Problem requirements: Below are the records; copy each line in which "paper" occurs.

Source data:
********
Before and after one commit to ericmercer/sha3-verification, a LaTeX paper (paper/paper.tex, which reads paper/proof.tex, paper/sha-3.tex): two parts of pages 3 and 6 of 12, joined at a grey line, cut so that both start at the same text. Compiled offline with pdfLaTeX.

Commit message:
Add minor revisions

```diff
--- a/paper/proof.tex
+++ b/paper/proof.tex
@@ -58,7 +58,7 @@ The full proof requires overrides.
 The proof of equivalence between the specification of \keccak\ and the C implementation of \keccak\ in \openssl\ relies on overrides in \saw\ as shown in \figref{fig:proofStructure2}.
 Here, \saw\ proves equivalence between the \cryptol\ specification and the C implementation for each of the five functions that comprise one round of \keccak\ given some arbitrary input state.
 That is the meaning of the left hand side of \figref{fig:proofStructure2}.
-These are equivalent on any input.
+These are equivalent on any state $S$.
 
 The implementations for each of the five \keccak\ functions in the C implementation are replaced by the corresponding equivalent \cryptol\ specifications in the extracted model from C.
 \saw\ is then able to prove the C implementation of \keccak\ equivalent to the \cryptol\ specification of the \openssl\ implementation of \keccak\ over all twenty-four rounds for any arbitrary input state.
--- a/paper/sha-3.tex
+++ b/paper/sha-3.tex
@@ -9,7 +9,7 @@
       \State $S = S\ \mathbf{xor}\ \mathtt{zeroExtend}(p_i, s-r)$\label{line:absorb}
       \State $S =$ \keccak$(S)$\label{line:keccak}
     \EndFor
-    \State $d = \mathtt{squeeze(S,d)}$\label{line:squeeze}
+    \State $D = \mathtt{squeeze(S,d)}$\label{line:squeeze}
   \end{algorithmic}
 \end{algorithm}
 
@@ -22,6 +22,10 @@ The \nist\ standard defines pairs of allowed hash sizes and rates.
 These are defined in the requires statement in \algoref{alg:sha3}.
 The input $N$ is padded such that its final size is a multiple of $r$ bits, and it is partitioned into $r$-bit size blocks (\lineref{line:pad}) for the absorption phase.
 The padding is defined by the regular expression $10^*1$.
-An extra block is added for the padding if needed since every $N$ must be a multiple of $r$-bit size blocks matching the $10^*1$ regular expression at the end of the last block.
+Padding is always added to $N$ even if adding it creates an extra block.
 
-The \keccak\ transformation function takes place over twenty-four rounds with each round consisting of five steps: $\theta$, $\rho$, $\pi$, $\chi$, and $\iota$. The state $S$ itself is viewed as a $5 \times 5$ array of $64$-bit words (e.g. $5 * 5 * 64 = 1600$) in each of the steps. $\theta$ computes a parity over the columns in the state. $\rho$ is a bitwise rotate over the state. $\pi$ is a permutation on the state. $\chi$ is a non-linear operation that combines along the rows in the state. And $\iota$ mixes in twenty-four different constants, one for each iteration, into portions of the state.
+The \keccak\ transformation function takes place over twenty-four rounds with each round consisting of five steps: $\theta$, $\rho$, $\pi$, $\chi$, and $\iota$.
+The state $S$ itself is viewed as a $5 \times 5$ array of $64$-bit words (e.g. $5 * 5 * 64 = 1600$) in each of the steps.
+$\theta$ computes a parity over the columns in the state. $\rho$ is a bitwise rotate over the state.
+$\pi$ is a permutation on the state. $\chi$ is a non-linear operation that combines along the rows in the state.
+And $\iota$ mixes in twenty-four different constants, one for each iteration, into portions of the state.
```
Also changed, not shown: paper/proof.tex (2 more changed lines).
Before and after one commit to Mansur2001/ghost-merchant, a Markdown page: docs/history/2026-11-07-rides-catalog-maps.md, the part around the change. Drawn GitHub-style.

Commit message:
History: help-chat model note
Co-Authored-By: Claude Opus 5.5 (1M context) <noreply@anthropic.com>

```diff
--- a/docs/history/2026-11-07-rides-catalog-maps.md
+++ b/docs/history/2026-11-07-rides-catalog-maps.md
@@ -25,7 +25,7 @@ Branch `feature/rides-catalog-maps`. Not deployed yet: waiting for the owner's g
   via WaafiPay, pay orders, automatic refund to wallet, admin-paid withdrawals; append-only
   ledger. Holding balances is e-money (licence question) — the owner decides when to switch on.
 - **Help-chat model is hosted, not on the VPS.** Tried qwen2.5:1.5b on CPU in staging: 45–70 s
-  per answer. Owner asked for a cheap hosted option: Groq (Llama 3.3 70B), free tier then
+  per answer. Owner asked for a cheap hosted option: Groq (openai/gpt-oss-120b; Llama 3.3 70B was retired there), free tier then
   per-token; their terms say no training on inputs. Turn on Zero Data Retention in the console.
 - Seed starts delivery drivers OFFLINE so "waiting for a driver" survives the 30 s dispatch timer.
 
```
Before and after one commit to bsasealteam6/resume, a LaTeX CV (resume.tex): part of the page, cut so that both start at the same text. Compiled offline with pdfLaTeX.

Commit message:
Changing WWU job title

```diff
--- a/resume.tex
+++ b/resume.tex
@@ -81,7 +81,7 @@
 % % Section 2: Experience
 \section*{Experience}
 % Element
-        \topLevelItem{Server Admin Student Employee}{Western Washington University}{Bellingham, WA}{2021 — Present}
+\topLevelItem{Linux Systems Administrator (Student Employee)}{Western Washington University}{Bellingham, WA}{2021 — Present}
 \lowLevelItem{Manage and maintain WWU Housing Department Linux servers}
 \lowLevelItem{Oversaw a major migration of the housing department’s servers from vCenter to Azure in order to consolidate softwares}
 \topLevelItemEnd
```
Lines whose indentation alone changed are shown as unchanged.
********
The completed task:
Before and after one commit to ericmercer/sha3-verification, a LaTeX paper (paper/paper.tex, which reads paper/proof.tex, paper/sha-3.tex): two parts of pages 3 and 6 of 12, joined at a grey line, cut so that both start at the same text. Compiled offline with pdfLaTeX.
--- a/paper/proof.tex
+++ b/paper/proof.tex
--- a/paper/sha-3.tex
+++ b/paper/sha-3.tex
Also changed, not shown: paper/proof.tex (2 more changed lines).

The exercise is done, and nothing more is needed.